We all have such a lens. Through it we see a world that makes sense to us, that matches our expectations of reality. Our lens is made up of our values and our basic assumptions. It includes our ideas about personhood, family, interpersonal relationships, sexuality, race, religion, economy, education, and so on. Those views become more powerful and rigid when they remain unnoticed and unnamed.
But when we are able to start seeing the lens itself, we can start to put our experiences and the experiences of others into their own unique context. We develop empathy, compassion and understanding. We move beyond tolerance to a kind of admiration and deep respect for others.
Whenever we enter unknown territory, we have the rare opportunity to see our own construction of reality in a way that the barriers come down and we realize that we are no different from the people with whom we are interacting. All that is different are the situations and conditions surrounding our lives.

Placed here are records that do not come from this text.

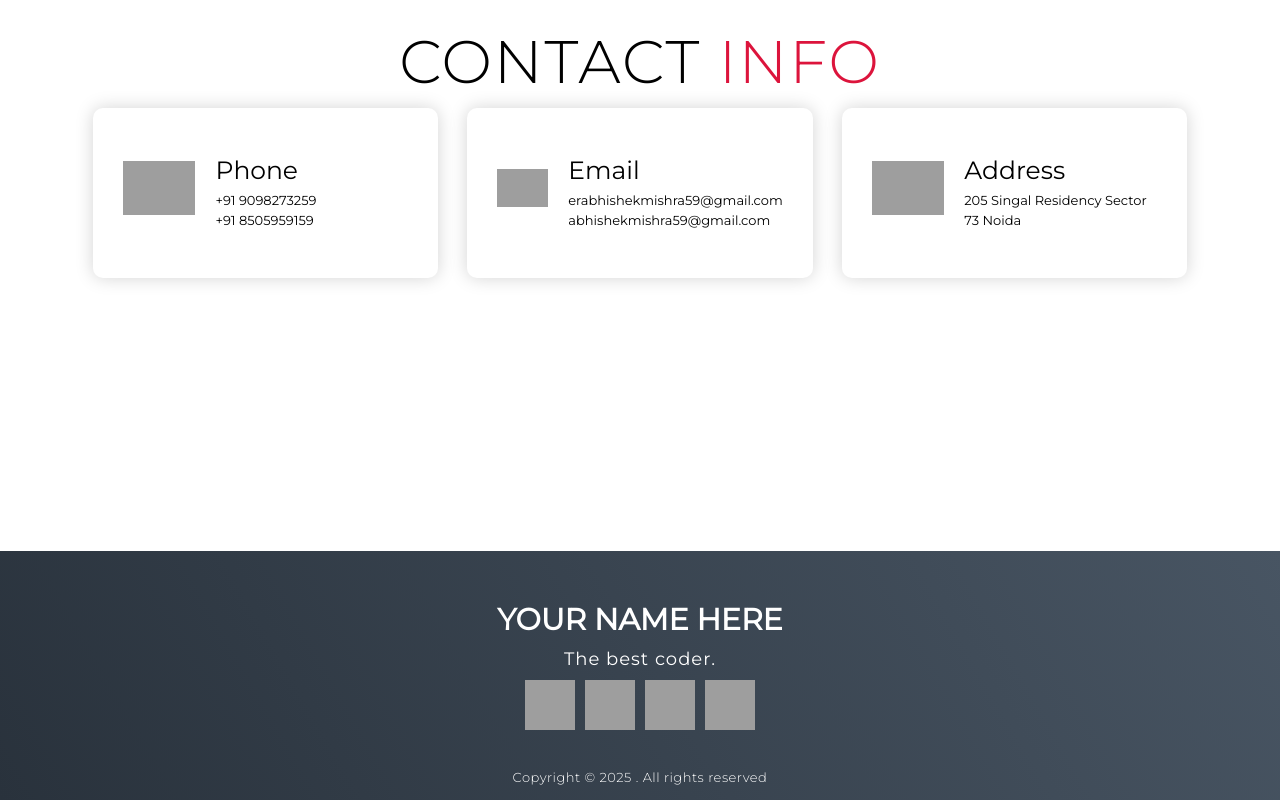
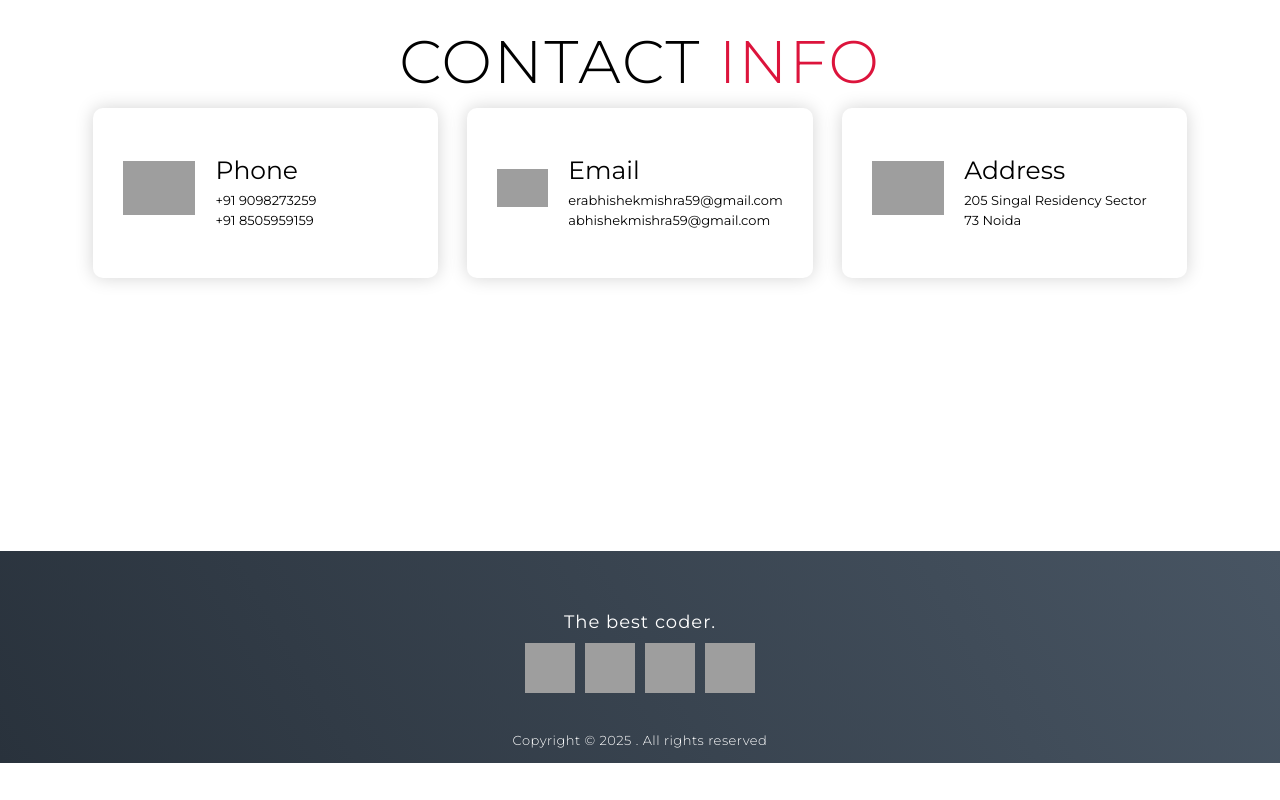
Before and after one commit to SMTECHSERVICES/Abhishek_Portfolio, a plain HTML site: page index.html in a window 1280 px wide. Shown: the part 4992-5792 px from the top of the page. After the commit the page ends 5755 px from the top, so only its background shows below. Drawn offline with Linux system fonts and the light colour scheme; grey boxes are pictures that could not be loaded; a script that the page names is missing.

Commit message:
Update index.html

```diff
--- a/index.html
+++ b/index.html
@@ -222,7 +222,6 @@
   <section id="footer">
     <div class="footer container">
       <div class="brand">
-        <h1>Your name here</h1>
       </div>
       <h2>The best coder.</h2>
       <div class="social-icon">
```
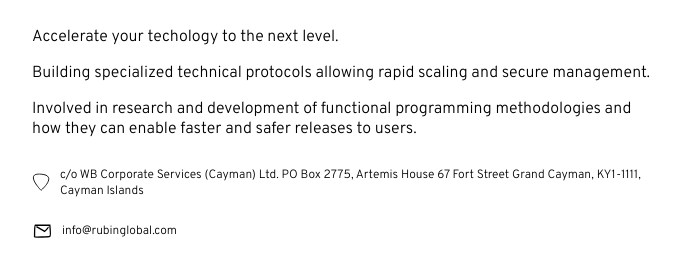
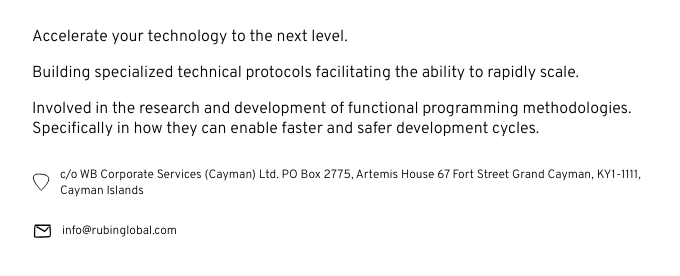
Before and after one commit to santamatata/literate-parakeet, a plain HTML site: page index.html in a window 1280 px wide. Shown: the part 368-644 px from the top of the page, without its empty margins (292-972 px from the left). Drawn offline with Linux system fonts and the light colour scheme.

Commit message:
Update index.html

```diff
--- a/index.html
+++ b/index.html
@@ -87,15 +87,12 @@
         </div>
       <h1>Rubin Global</h1>
       <div class="description">
-        <p>Accelerate your techology to the next level.</p>
+        <p>Accelerate your technology to the next level.</p>
         <p>
-          Building specialized technical protocols allowing rapid scaling and
-          secure management.
+          Building specialized technical protocols facilitating the ability to rapidly scale.
         </p>
         <p>
-          Involved in research and development of functional programming methodologies
-          and how they can enable faster and safer releases to users.
-        </p>
+Involved in the research and development of functional programming methodologies. Specifically in how they can enable faster and safer development cycles.        </p>
 
         <div class="contact-block">
           <div style="width: 20px; height:20px" />
```
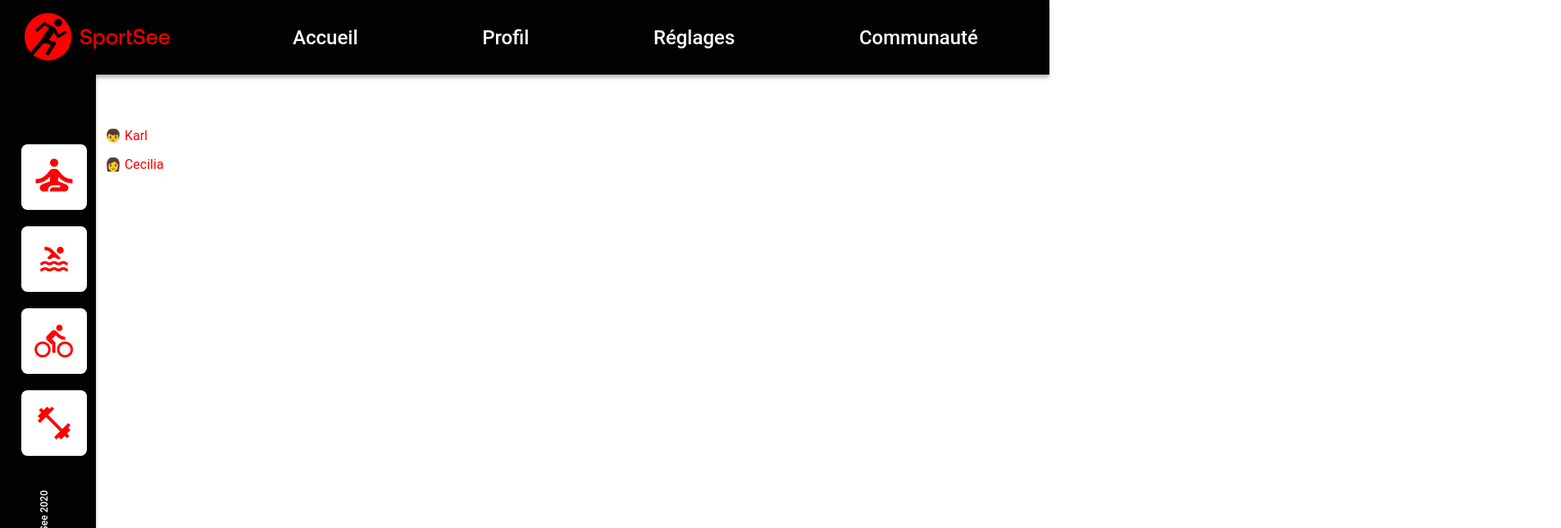
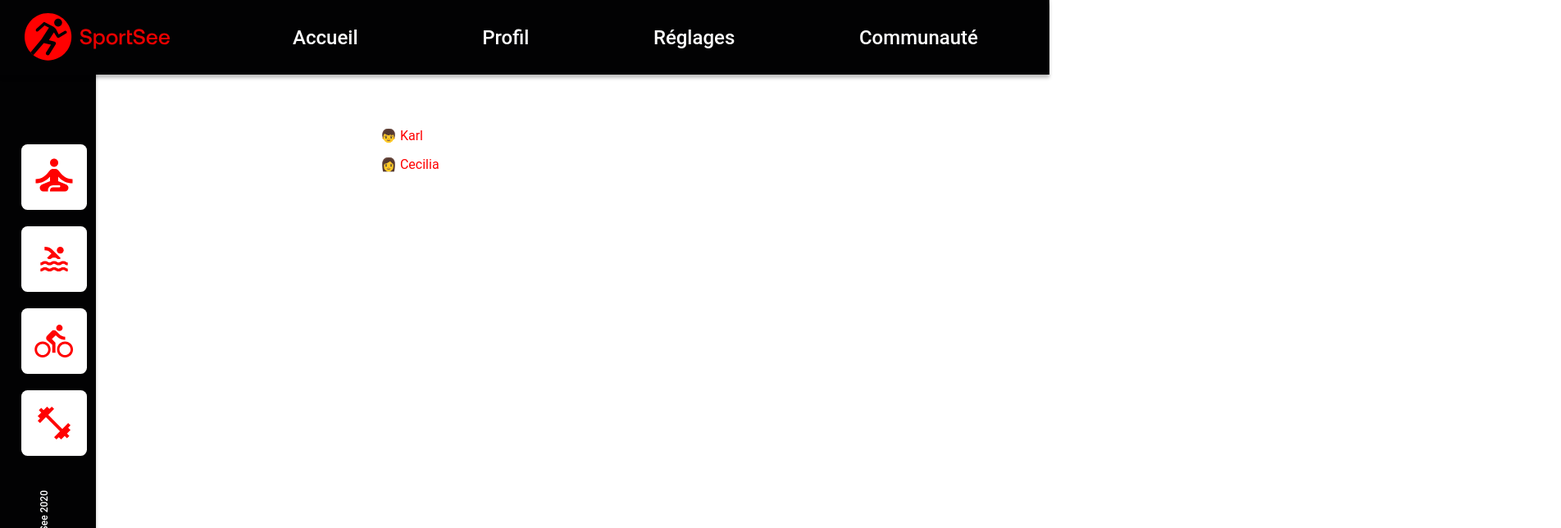
Before and after one commit to jojoner16/SportSee, a React (Create React App) app: page / in a window 1280 px wide. Shown: the top 644 px of the page at 82% size, 1904 px wide, since content can reach past the window. Built offline with nearby package versions, Linux system fonts and the light colour scheme; the HTML template or start-up script is replaced by a standard one.

Commit message:
correction erreur css

```diff
--- a/src/styles/index.css
+++ b/src/styles/index.css
@@ -31,8 +31,9 @@ li {
 
 /* Styles communs à Home.js et User.js */
 .mainContainer {
-  width: 64rem;
+  width: 90rem;
   margin: auto;
+  margin-left: 29rem;
 }
 
 @media screen and (max-width: 1024px) {
```
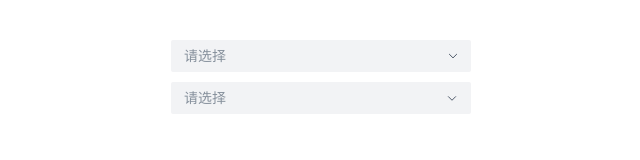
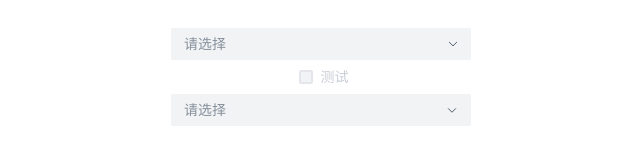
Before and after one commit to mahathir444/yc-ui, a Vue app: page /#/main in a window 1280 px wide. Shown: the part 323-483 px from the top of the page, without its empty margins (319-959 px from the left). Built offline with nearby package versions, Linux system fonts and the light colour scheme.

Commit message:
[feat]select新增checkbox

```diff
--- a/components.d.ts
+++ b/components.d.ts
@@ -20,6 +20,7 @@ declare module 'vue' {
     ATypographyParagraph: typeof import('@arco-design/web-vue')['TypographyParagraph']
     Button: typeof import('./src/components/Button/Button.vue')['default']
     ButtonGroup: typeof import('./src/components/Button/ButtonGroup.vue')['default']
+    Checkbox: typeof import('./src/components/Checkbox/index.vue')['default']
     Container: typeof import('./src/components/Message/container.vue')['default']
     Dgroup: typeof import('./src/components/Dropdown/Dgroup.vue')['default']
     DGroup: typeof import('./src/components/Dropdown/DGroup.vue')['default']
--- /dev/null
+++ b/src/components/Checkbox/index.vue
@@ -0,0 +1,149 @@
+<template>
+  <label
+    :class="[
+      'yc-checkbox',
+      computedChecked ? 'yc-checkbox-checked' : '',
+      disabled ? 'yc-checkbox-disabled' : '',
+    ]"
+  >
+    <input
+      type="checkbox"
+      class="yc-checkbox-target"
+      :value="value"
+      :disabled="disabled"
+      :checked="computedChecked"
+      @change="handleChange"
+    />
+    <slot name="checkbox" :checked="computedChecked" :disabled="disabled">
+      <yc-icon-button hover-size="22px">
+        <template #icon>
+          <span class="yc-checkbox-icon">
+            <svg-icon v-show="computedChecked" name="checked" :size="[8, 10]" />
+          </span>
+        </template>
+      </yc-icon-button>
+      <span class="yc-checkbox-label">
+        <slot />
+      </span>
+    </slot>
+  </label>
+</template>
+
+<script lang="ts" setup>
+import { ref, toRefs } from 'vue';
+import useControlValue from '@/components/_hooks/useControlValue';
+import YcIconButton from '@/components/_components/IconButton/index.vue';
+const props = withDefaults(
+  defineProps<{
+    modelValue?: boolean;
+    defaultChecked?: boolean;
+    disabled?: boolean;
+    value?: string;
+  }>(),
+  {
+    modelValue: undefined,
+    defaultChecked: false,
+    disabled: true,
+    value: '',
+  }
+);
+const emits = defineEmits<{
+  (e: 'update:modelValue', value: boolean): void;
+  (e: 'change', value: boolean, ev: Event): void;
+}>();
+const { modelValue, defaultChecked } = toRefs(props);
+// 受控的值
+const computedChecked = useControlValue<boolean>(
+  modelValue,
+  defaultChecked.value,
+  (val) => {
+    emits('update:modelValue', val);
+  }
+);
+// 处理check发生改变
+const handleChange = (e: Event) => {
+  computedChecked.value = (e.target as HTMLInputElement)?.checked;
+  emits('change', computedChecked.value, e);
+};
+</script>
+
+<style lang="less" scoped>
+.yc-checkbox {
+  position: relative;
+  padding-left: 5px;
+  font-size: 14px;
+  line-height: unset;
+  cursor: pointer;
+  display: inline-flex;
+  align-items: center;
+  gap: 8px;
+  &:hover .yc-icon-button {
+    &::before {
+      background-color: rgb(242, 243, 245);
+    }
+    .yc-checkbox-icon {
+      border-color: rgb(201, 205, 212);
+    }
+  }
+  .yc-checkbox-target {
+    position: absolute;
+    left: 0;
+    top: 0;
+    width: 0;
+    height: 0;
+    opacity: 0;
+  }
+  .yc-checkbox-icon {
+    position: relative;
+    width: 14px;
+    height: 14px;
+    border: 2px solid rgb(229, 230, 235);
+    border-radius: 2px;
+    color: #fff;
+    display: flex;
+    justify-content: center;
+    align-items: center;
+    transition: border-color 0.1 scubic-bezier(0, 0, 1, 1);
+  }
+  .yc-checkbox-label {
+    color: rgb(29, 33, 41);
+  }
+}
+
+.yc-checkbox-checked {
+  &:hover .yc-icon-button {
+    &::before {
+      background-color: transparent;
+    }
+    .yc-checkbox-icon {
+      border-color: transparent;
+    }
+  }
+  .yc-checkbox-icon {
+    border-color: transparent;
+    background-color: rgb(22, 93, 255);
+    &::after {
+      background-color: transparent;
+    }
+  }
+}
+
+.yc-checkbox-disabled {
+  cursor: not-allowed;
+
+  &:hover .yc-icon-button {
+    &::before {
+      background-color: transparent;
+    }
+  }
+
+  .yc-checkbox-icon {
+    background-color: rgb(242, 243, 245);
+    border-color: rgb(229, 230, 235) !important;
+  }
+
+  .yc-checkbox-label {
+    color: rgb(201, 205, 212);
+  }
+}
+</style>
--- a/src/components/_components/IconButton/index.vue
+++ b/src/components/_components/IconButton/index.vue
@@ -21,12 +21,13 @@ import SvgIcon from '@/components/_components/SvgIcon/index.vue';
 
 withDefaults(
   defineProps<{
-    name: string;
+    name?: string;
     fontSize?: string;
     hoverColor?: string;
     hoverSize?: string;
   }>(),
   {
+    name: 'close',
     fontSize: '12px',
     hoverColor: 'rgb(242, 243, 245)',
     hoverSize: '20px',
@@ -48,6 +49,7 @@ withDefaults(
     background-color: v-bind(hoverColor);
   }
   &::before {
+    z-index: -1;
     content: '';
     position: absolute;
     top: 50%;
@@ -59,9 +61,5 @@ withDefaults(
     background: transparent;
     transition: background-color 0.1s cubic-bezier(0, 0, 1, 1);
   }
-  .svg-icon {
-    position: relative;
-    z-index: 10;
-  }
 }
 </style>
--- a/src/views/test.vue
+++ b/src/views/test.vue
@@ -8,6 +8,8 @@
         </YcOptionGroup>
       </yc-select>
     </div>
+
+    <YcCheckbox> 测试 </YcCheckbox>
 
     <div style="width: 300px">
       <a-select placeholder="请选择" allow-search allow-clear>
@@ -33,13 +35,10 @@
 
 <script lang="ts" setup>
 import { ref, watch, watchEffect } from 'vue';
-import YcScrollbar from '@/components/Scrollbar';
-import YcTag from '@/components/Tag/index.vue';
 import YcSelect from '@/components/Select/Select.vue';
 import YcOption from '@/components/Select/Option.vue';
 import YcOptionGroup from '@/components/Select/Optgroup.vue';
-import YcDropdown, { DOption as YcDoption } from '@/components/Dropdown';
-import YcButton, { ButtonGroup } from '@/components/Button';
+import YcCheckbox from '@/components/Checkbox/index.vue';
 const total = ref(1);
 const value = ref([]);
 </script>
```
Also changed, not shown: src/assets/icons/checked.svg (added), src/components/Checkbox/index.ts (added), src/components/Checkbox/type.ts (added).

We return changed. And with that change comes the responsibility to share our experience, to tell another people’s story, to become agents of peace and goodwill in a world that too often fails to celebrate the beauty and the value of diversity.
We all return from Cultural Immersion Experiences touched in different ways, moved by different experiences. But every one of us who is willing to open our eyes to new realities is changed. We see the lens of our own cultural upbringing and that allows us to recognize that it is time to break old patterns and redefine relationships.
Too often we Westerners have tried to “help” a people by telling them that what they need and then giving it to them, knowing all along that what they need most is to be like “us.” They don’t need to be like us. It’s time to engage in a different dialogue. Let’s start by asking what is needed of us. Then there is an even more important question for us to ask. We need to approach our brothers and sisters from other cultures and say with all humility: I’m on a journey in this life – will you walk with me – will you help me find my way?